The first few dishes included duck liver squeezed in the middle of a macaroon, a hen’s egg accompanying Jerusalem artichoke crisps which was as wobbly as a panna cotta from Box-E, and a Root-esque beetroot and fig tartare with sheep’s milk ice cream.
If there was a main course it was the roast venison haunch cooked pink in the middle almost in the same vivid shade as the gazpacho from earlier, with Muscat grapes in the sauce and also sliced on the side of the plate.
To the side of me on a shelf were several concoctions fermenting away in Kilner jars including a hedgerow gin that had been made on October 2 2016 according to a handwritten parcel tag around its neck, containing raspberries, elderberries, blackberries and rosehips.

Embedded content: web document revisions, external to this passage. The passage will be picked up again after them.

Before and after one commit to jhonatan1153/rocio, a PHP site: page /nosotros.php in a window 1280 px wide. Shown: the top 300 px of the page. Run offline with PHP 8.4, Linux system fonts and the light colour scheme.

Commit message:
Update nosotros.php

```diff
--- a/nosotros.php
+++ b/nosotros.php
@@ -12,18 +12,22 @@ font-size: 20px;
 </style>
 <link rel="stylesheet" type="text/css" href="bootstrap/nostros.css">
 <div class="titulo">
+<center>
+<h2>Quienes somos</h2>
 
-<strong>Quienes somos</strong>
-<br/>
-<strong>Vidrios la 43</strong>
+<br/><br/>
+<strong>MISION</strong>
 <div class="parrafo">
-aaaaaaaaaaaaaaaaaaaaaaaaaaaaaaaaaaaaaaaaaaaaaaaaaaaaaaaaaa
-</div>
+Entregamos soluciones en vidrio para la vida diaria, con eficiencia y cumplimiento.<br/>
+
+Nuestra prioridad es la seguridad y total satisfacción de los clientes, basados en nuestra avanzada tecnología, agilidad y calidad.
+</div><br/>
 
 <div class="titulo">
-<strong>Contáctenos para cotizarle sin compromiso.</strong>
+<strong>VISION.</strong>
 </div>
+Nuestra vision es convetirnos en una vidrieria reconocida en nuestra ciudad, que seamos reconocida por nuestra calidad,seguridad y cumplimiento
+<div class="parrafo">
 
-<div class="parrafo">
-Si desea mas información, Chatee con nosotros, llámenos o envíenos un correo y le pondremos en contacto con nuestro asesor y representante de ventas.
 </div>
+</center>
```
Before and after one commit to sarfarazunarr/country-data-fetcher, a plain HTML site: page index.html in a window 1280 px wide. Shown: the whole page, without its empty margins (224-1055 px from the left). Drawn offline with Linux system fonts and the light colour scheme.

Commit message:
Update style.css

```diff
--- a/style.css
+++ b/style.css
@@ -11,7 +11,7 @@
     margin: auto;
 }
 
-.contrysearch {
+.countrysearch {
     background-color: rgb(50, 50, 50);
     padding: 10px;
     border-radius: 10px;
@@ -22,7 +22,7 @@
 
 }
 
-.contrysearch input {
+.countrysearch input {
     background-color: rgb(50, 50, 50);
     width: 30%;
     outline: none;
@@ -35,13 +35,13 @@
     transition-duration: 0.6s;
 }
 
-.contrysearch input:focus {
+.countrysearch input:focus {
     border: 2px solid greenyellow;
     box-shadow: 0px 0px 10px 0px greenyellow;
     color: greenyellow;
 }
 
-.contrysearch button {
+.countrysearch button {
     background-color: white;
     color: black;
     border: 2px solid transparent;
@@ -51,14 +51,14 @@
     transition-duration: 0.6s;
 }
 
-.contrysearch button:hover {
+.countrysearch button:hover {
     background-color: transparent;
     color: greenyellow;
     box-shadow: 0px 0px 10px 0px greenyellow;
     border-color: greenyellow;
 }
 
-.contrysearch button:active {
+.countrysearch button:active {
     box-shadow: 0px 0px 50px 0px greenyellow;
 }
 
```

Fruit featured strongly in the desserts; a wild strawberry sorbet served with a tarragon and anise parfait a riot of colours, flavours and textures; and blackberries sitting atop butternut squash ice cream with a sponge soaked in Nor’Hop by St Philip’s brewery Moor Beer – a superb example of matching food with drink, just in this case the drink was already in the food.
In the middle of these two desserts was a bonus course showing that this kitchen is not afraid to have fun: truffle ice cream in which was a croissant mousse with a brandy snap on top. Croissant mousse! Divisive for some, certainly, but for this writer who is willing to cycle across Bristol to buy a pastry, an absolute winner.
As my meal progressed, the kitchen brigade were already preparing for that evening’s service, with this lunch sometimes feeling like a dry run with some very pleasant surprises along the way.
Bulrush is a restaurant with a delicious sense of fun that uses ingredients with the upmost care and affection. It’s a restaurant that Bristol should feel enormous pride to call our own, once again putting our city on the international culinary map.
Bulrush, 21 Cotham Road South, Cotham, Bristol, BS6 5TZ
0117 329 0990